Last year, the filming of Kong: Skull Island hired over 400 local workers in Oahu to help bring the mythical Skull Island to life. While many films rely on green screen technology to cut corners, Kong opted to create valuable film jobs on an island 2,500 miles away from Los Angeles. If you missed the film in theaters, fear not, it’s now available on iTunes and DVD.

If you’re a scumbag who pirates, just know you’re hurting the local workers on shows and films like Hawaii Five-0 and Kong by threatening their ability to land another job in Hawaii’s film and television industry.

Furthermore, when productions come to town, they spend money on everything you can possibly imagine, giving local economies a boost they would not experience otherwise. Hawaii Five-0’s location department budget exceeds $3 million per season, with $1 million going toward security and a little over $1 million going toward the crew housing allowance. Key expenditures per episode include:
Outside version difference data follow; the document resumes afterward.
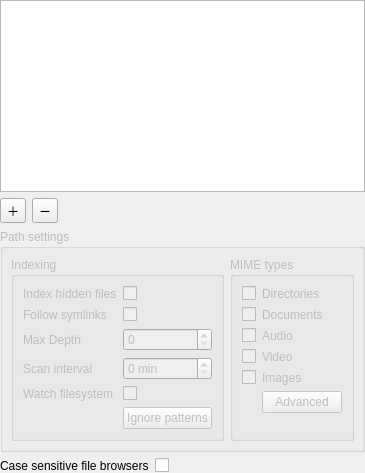
Old version of the form files/src/configwidget.ui in the repository albertlauncher/plugins.
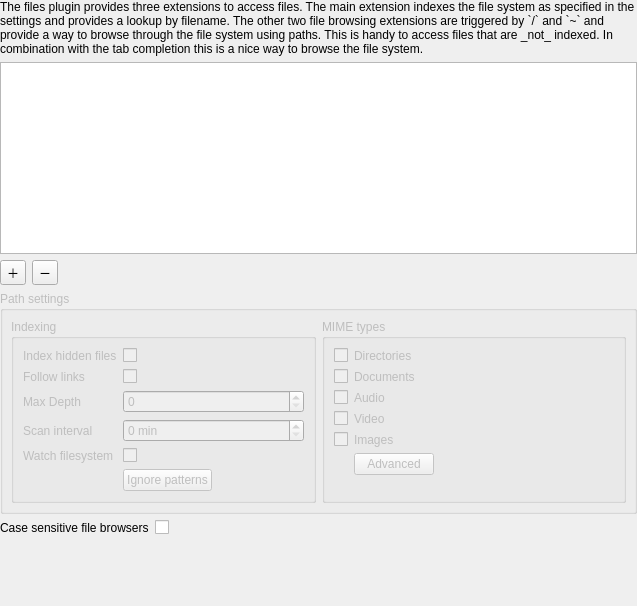
New version of the form.

```diff
--- a/files/src/configwidget.ui
+++ b/files/src/configwidget.ui
@@ -2,6 +2,14 @@
 <ui version="4.0">
  <class>ConfigWidget</class>
  <widget class="QWidget" name="ConfigWidget">
+  <property name="geometry">
+   <rect>
+    <x>0</x>
+    <y>0</y>
+    <width>637</width>
+    <height>606</height>
+   </rect>
+  </property>
   <layout class="QVBoxLayout" name="verticalLayout_2">
    <property name="leftMargin">
     <number>0</number>
@@ -15,6 +23,16 @@
    <property name="bottomMargin">
     <number>0</number>
    </property>
+   <item>
+    <widget class="QLabel" name="label_6">
+     <property name="text">
+      <string>The files plugin provides three extensions to access files. The main extension indexes the file system as specified in the settings and provides a lookup by filename. The other two file browsing extensions are triggered by `/` and `~` and provide a way to browse through the file system using paths. This is handy to access files that are _not_ indexed. In combination with the tab completion this is a nice way to browse the file system.</string>
+     </property>
+     <property name="wordWrap">
+      <bool>true</bool>
+     </property>
+    </widget>
+   </item>
    <item>
     <widget class="QListView" name="listView_paths">
      <property name="sizePolicy">
@@ -111,7 +129,7 @@
            <item row="1" column="0">
             <widget class="QLabel" name="label_symlink">
              <property name="text">
-              <string>Follow symlinks</string>
+              <string>Follow links</string>
              </property>
             </widget>
            </item>
```
Left out of the diff: 10 changed lines with no effect on the pictures.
  • $75,000 on local rentals and purchases for the Electric and Grip departments
  • $35,000-$55,000 on transportation rentals and gas
  • $30,000 on catering and craft services
  • $30,000 on hardware and lumber supplies
  • $15,000 on set dressing

During its 42-day stay, Kong: Skull Island generated more than $70.5 million into local economic activity, benefitting a wide array of local businesses and industries. Key expenditures included:

  • Over $8 million on local rentals and purchases for set decoration, production, and other supplies
  • More than $2 million on transportation, including truck and car rentals
  • Nearly $2 million on local catering and other food items for the cast and crew
  • More than $2 million on hardware and lumber supplies
  • Nearly $5 million on lodging

Every film and television production contributes a significant amount to the local economy where shooting takes place, and by paying for your content, you are supporting creatives and local businesses all over the United States.

I hope it’s not too late, given that an entire decade has passed, but I just want to say THANK YOU to everyone who worked on Lost. You justified my hermit lifestyle with one of the first shows on which I ever binged, and I <3 you for it.